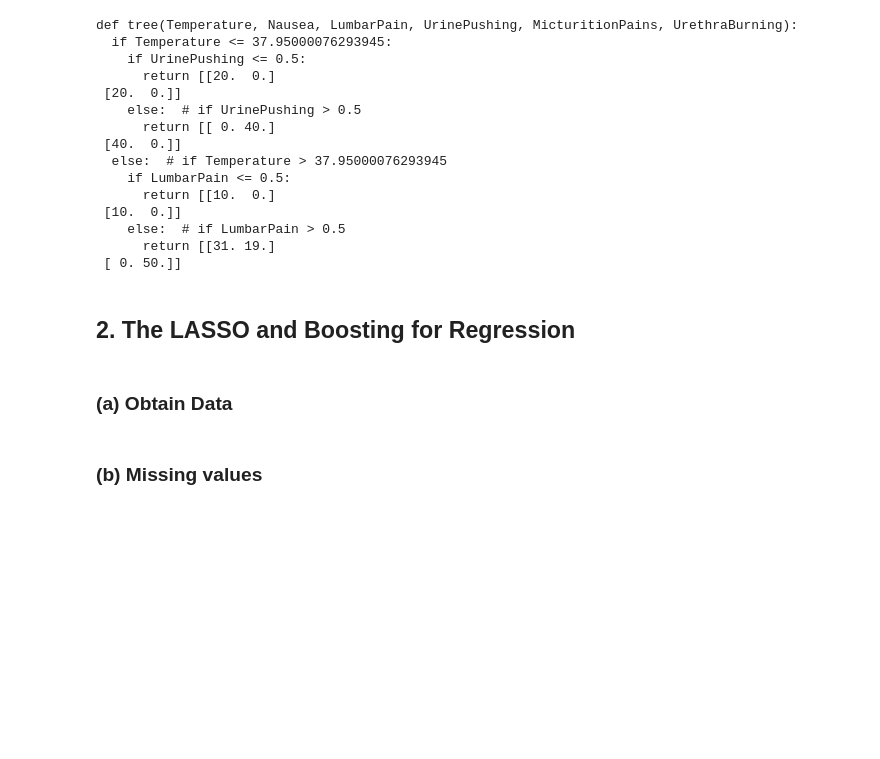
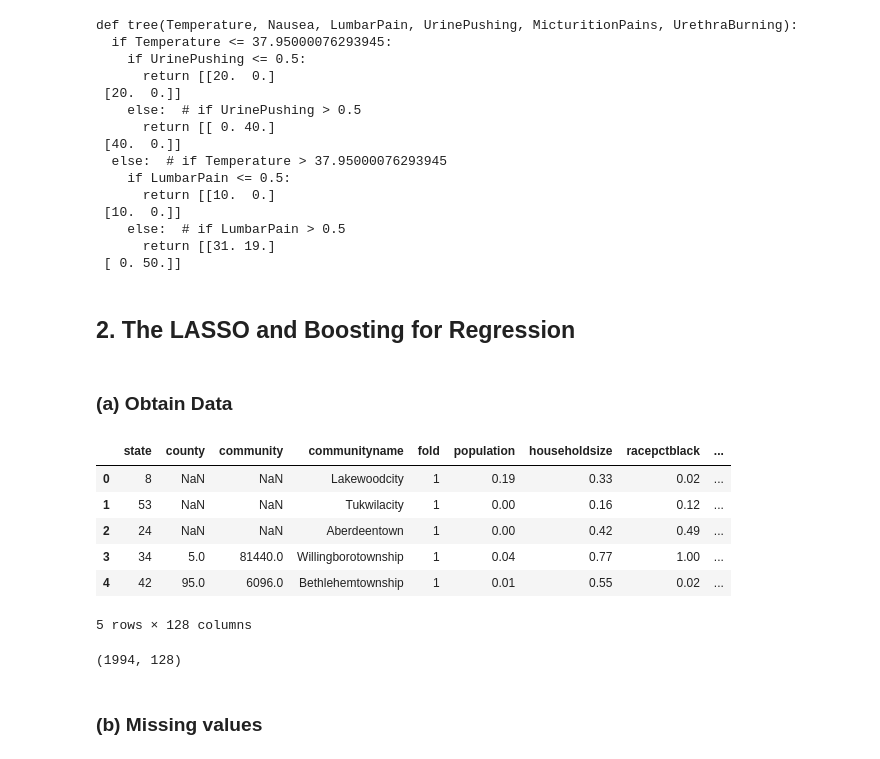
Before and after one commit to egunadi/dsci552-hw5, a Jupyter notebook: notebook/Gunadi_Eben_HW5.ipynb, the cells around one changed output. Drawn from its saved outputs; the diff is of its cells as text; code cells hidden in the pictures; blank space fills up the shorter version.

```diff
--- a/notebook/Gunadi_Eben_HW5.ipynb
+++ b/notebook/Gunadi_Eben_HW5.ipynb
@@ -217,0 +233,14 @@ def tree(Temperature, Nausea, LumbarPain, UrinePushing, MicturitionPains, Urethr
+# %%
+communities_df.head()
+# %% [output]
+|  | state | county | community | communityname | fold | population | householdsize | racepctblack | ... |
+| 0 | 8 | NaN | NaN | Lakewoodcity | 1 | 0.19 | 0.33 | 0.02 | ... |
+| 1 | 53 | NaN | NaN | Tukwilacity | 1 | 0.00 | 0.16 | 0.12 | ... |
+| 2 | 24 | NaN | NaN | Aberdeentown | 1 | 0.00 | 0.42 | 0.49 | ... |
+| 3 | 34 | 5.0 | 81440.0 | Willingborotownship | 1 | 0.04 | 0.77 | 1.00 | ... |
+| 4 | 42 | 95.0 | 6096.0 | Bethlehemtownship | 1 | 0.01 | 0.55 | 0.02 | ... |
+5 rows × 128 columns
+# %%
+communities_df.shape
+# %% [output]
+(1994, 128)
```
Also changed, not shown: parts of 21 cells of this notebook, 1 other file.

▸ **What to work on**:
Lines containing the string "ipynb" above: how many are there? Answer with the number only.

▸ **Solution**:
3